Maris Cinelli, B.S. (Physiology, Northern Michigan University, 2006), Ph.D. (Medicinal Chemistry, Purdue University, 2011), post-doctoral (Northwestern University, R. B. Silverman, 2012-2017). My research involves the synthesis of fatty acid metabolites and their unnatural analogues. I am interested in using fatty acid metabolites and analogues as drug leads for the treatment of numerous pathologies, including fibrosis and excessive blood clotting.
Devon Dattmore, Graduate Student, Pharmacology and Toxicology, Biomedical Toxicology: The Lee Lab investigates the physiological effects of omega polyunsaturated fatty acids (PUFA’s). Mammals cannot synthesize PUFA’s and so must obtain them from dietary sources. Because of this, understanding optimal levels of dietary intake is quite important. Until now, the scientific literature has at times offered conflicting results of the benefits and/or hazards of supplementation. There are a few important factors likely contributing to these disparities, being that: 1) most all PUFA supplements are not regulated by the FDA, and so there may be stark differences in purities of supplements from different producers, 2) the amount and duration of supplementation likely plays an important role in efficacy (manifestation of maximum effect may take years), 3) genetic differences contribute to variations in efficacy between individuals and populations. Furthermore, PUFA’s are metabolized to a variety of lipid mediators, which possess their own unique biological effects. Elevations in some of these metabolites have demonstrable beneficial effects, whereas increases in others seem to be harmful. It’s important to consider how different balances of these PUFA’s, as well as their metabolites, might influence health and disease under different conditions.

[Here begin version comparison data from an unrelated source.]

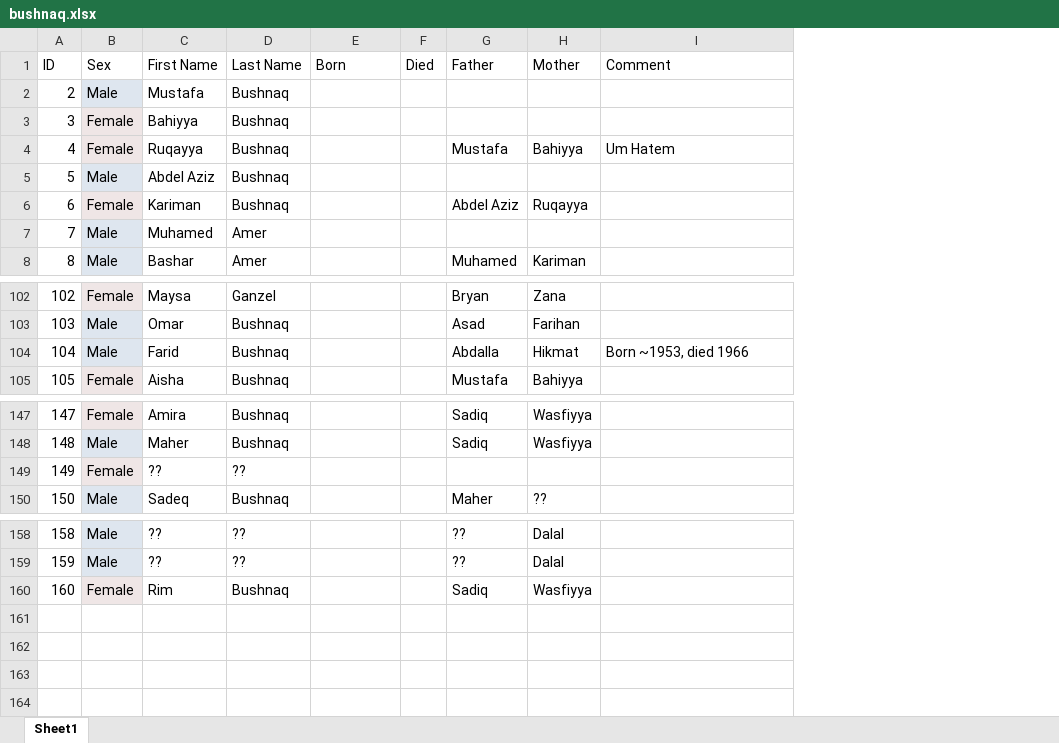
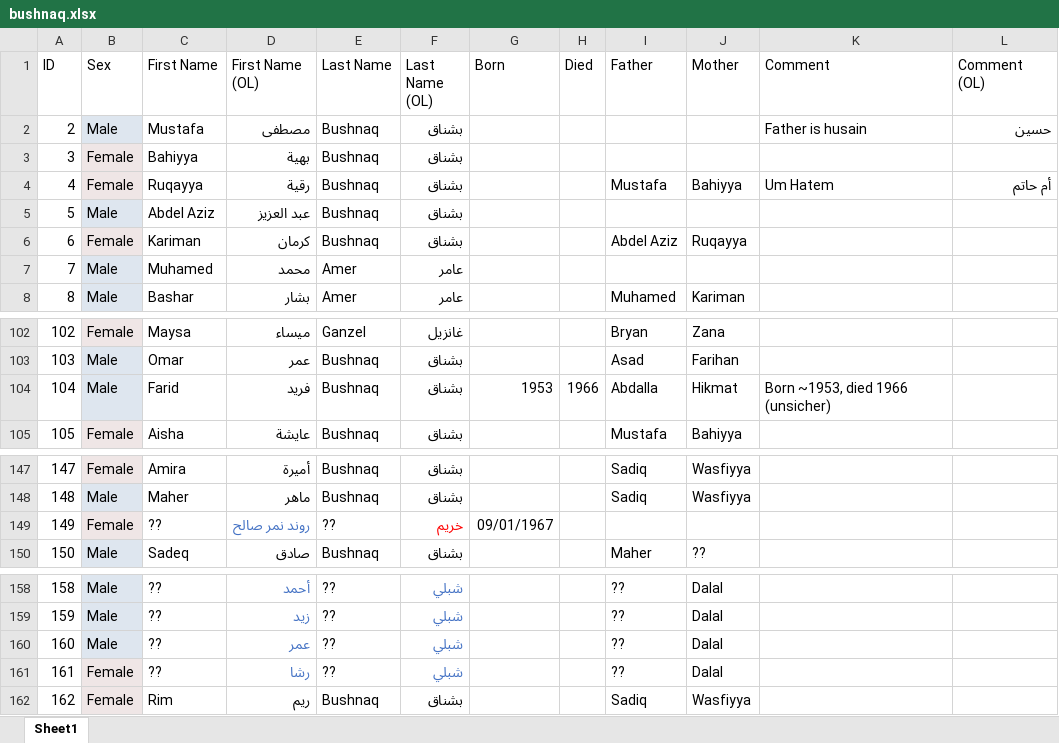
Before and after one commit to kunterbunt2/family.tree, an Excel workbook: bushnaq.xlsx, sheet Sheet1, drawn as a sheet; only a part is shown, gaps mark what is left out; values as stored, in another font and other column widths than the file's, no borders; addresses are those after the commit; the diff names each change by its address in the sheet, - before the commit and + after, or states it on an @@ line.

Commit message:
added arabic names

```diff
--- a/bushnaq.xlsx (sheet Sheet1)
+++ b/bushnaq.xlsx (sheet Sheet1)
+column D (First Name (OL)), rows 2-8: مصطفى | بهية | رقية | عبد العزيز | كرمان | محمد | بشار; rows 102-105: ميساء | عمر | فريد | عايشة; rows 147-150: أميرة | ماهر | روند نمر صالح | صادق; rows 158-159: أحمد | زيد; row 162: ريم
+column F (Last Name (OL)), rows 2-8: بشناق | بشناق | بشناق | بشناق | بشناق | عامر | عامر; rows 102-105: غانزيل | بشناق | بشناق | بشناق; rows 147-150: بشناق | بشناق | خريم | بشناق; rows 158-159: شبلي | شبلي; row 162: بشناق
+column L (Comment (OL)), rows 2-4: حسين |  | أم حاتم
-K2 (Comment): (empty)
+K2 (Comment): Father is husain
-G104 (Born): (empty)
+G104 (Born): 1953
-H104 (Died): (empty)
+H104 (Died): 1966
-K104 (Comment): Born ~1953, died 1966
+K104 (Comment): Born ~1953, died 1966 (unsicher)
-G149 (Born): (empty)
+G149 (Born): 09/01/1967
+row 160: 160 | Male | ?? | عمر | ?? | شبلي |  |  | ?? | Dalal
+row 161: 161 | Female | ?? | رشا | ?? | شبلي |  |  | ?? | Dalal
@@ column A (ID) renumbered from row 162 down @@
```
Also changed, not shown: 9 other files.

There is an abundance of evidence from animal studies that further aligns with genome-wide analysis studies in humans, suggesting that at least one of these metabolites (an omega-6 epoxy-PUFA) may improve insulin sensitivity in type 2 diabetics, as well as offer protection from many of the complications of the disease such as hypertension, kidney disease, beta-islet cell death, neuropathy, retinopathy, and cardiovascular events. This epoxy-PUFA exerts physiological effects extracellularly through signaling cascades, suggesting that it acts through a receptor, which has yet to be determined. Aside from this, transgenic mice that can convert omega-6 PUFA’s to omega-3 PUFA’s are protected from developing insulin resistance. This suggests a beneficial effect by: 1) increasing total omega-3 PUFA’s, 2) an increase in a single omega-3 PUFA’s, and/or 3) a decrease in omega-6 to omega-3 ratio.
Thus, my project has two primary aims: 1) discovery of epoxy-PUFA receptors, 2) elucidating the differential effects of individual and combinations of PUFA’s and epoxy-PUFA’s on insulin resistance. Together, these investigations may reveal lucrative drug targets, as well as improve dietary recommendations for type 2 diabetics.
2020 NEWS! Devon Dattmore, 4-20-2020, received a predoctoral fellow to the NIEHS Training Grant in Environmental Toxicology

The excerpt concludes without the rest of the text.